the lyrics of Nick Cave
Emma Bennett, Daniel P. Carter, Nadine Feinson, Maggi Hambling, Florian Heinke, Sam
Jackson, James Johnston, Susanne Kühn, Concha Martinez Barreto, George Shaw, Dominic
Shepherd, George Stamatakis, Rose Wylie
Curated by Angela Koulakoglou
PRIVATE VIEW Thursday 16 January 2020 6:30-8:30pm
EXHIBITION DATES Friday 17 January – Saturday 8 February 2020
GALLERY HOURS Wednesday-Saturday 11am-6pm or by appointment
CHARLIE SMITH LONDON is delighted to invite curator and collector Angela Koulakoglou to present Words that transform, vibrate
and glow: 13 paintings inspired by the lyrics of Nick Cave.
The exhibition was conceived over a year ago and its timing is prescient; Cave’s latest album, Ghosteen, was released with a
hallucinatory painting as its cover in October 2019. Unprecedented in their visuality and striking in their ability to conjure
apocalyptic landscapes, all the songs on Ghosteen are visions. As Cave embarks on a world tour in 2020, a conversation between
his lyrics and painting becomes all the more relevant.
‘I can’t write a song that I cannot see’, Cave once stated in an interview. Having started his career as a painter, he soon turned to
song writing and over several decades has produced a body of lyrics unparalleled in their consistent richness, unforgettable
imagery, and unique combinations of darkness, humour, despair and hope. Drawn from songs written throughout his career, from
the famed Peaky Blinders signature tune Red Right Hand to the early and more obscure Release the Bats, the thirteen paintings
included in this exhibition are testimony to the fertile but often unexplored territory that lies between the arts. Three of the artists
present are rock musicians: James Johnston was in fact a guitarist for Nick Cave and the Bad Seeds between 2003-2008; Emma
Bennett is the bassist for Dear Thief; and Daniel P. Carter, who also hosts BBC Radio 1’s Rock Show, performs with metal group
Krokodil.

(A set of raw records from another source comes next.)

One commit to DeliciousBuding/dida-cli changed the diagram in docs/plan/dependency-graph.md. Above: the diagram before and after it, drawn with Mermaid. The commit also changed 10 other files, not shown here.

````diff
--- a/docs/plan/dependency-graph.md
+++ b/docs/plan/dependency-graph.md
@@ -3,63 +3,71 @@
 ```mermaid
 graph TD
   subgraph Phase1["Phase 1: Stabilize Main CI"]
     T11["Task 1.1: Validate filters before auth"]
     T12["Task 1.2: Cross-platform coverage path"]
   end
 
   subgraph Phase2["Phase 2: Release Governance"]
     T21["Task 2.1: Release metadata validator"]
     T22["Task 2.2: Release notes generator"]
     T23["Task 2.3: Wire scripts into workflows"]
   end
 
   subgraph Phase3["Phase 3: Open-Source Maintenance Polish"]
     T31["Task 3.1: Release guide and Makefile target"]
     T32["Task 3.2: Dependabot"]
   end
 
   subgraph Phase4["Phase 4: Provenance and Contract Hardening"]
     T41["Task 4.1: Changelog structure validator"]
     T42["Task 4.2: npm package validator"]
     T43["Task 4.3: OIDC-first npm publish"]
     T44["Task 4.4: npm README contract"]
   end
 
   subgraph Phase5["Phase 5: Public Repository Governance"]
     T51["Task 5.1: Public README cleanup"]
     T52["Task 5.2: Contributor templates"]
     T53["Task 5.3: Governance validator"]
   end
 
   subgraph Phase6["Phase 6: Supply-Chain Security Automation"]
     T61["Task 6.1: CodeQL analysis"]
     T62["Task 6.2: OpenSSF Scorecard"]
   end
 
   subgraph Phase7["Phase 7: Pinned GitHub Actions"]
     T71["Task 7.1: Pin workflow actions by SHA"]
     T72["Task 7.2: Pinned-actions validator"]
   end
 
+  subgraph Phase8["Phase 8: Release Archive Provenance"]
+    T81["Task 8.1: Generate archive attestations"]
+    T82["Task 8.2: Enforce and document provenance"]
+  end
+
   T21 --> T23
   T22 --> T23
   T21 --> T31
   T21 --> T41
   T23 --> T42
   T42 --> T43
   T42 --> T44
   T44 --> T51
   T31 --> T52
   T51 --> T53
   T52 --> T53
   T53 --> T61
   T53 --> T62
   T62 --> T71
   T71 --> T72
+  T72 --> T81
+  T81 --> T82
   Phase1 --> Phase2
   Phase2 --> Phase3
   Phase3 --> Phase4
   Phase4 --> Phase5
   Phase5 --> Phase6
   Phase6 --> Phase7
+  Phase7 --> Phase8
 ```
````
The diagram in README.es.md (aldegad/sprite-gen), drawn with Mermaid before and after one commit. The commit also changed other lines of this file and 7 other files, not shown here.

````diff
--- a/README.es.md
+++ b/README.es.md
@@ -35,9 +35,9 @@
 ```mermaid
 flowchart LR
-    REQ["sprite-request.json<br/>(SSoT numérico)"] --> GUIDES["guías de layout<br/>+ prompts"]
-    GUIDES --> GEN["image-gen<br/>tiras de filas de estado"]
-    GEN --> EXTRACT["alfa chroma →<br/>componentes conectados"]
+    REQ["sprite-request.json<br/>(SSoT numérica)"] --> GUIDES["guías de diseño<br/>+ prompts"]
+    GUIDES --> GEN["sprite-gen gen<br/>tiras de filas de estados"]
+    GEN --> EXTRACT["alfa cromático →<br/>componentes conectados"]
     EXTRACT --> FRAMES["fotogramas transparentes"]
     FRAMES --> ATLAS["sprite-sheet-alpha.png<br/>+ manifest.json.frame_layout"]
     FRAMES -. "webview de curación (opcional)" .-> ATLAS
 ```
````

The participating artists represent different generations, backgrounds, and ethnicities and they approach their art in different
ways. Each one has ‘seen’ their painting in Cave’s lyrics in a reverse trajectory to that of the poet. Connecting word to world, the
paintings in this exhibition occupy the space in between, opening up new imaginative possibilities. Deeply personal, unexpected
and moving, poetry meets image in these thirteen powerful paintings that stretch our sensory and spiritual boundaries.
Please contact gallery for images and further information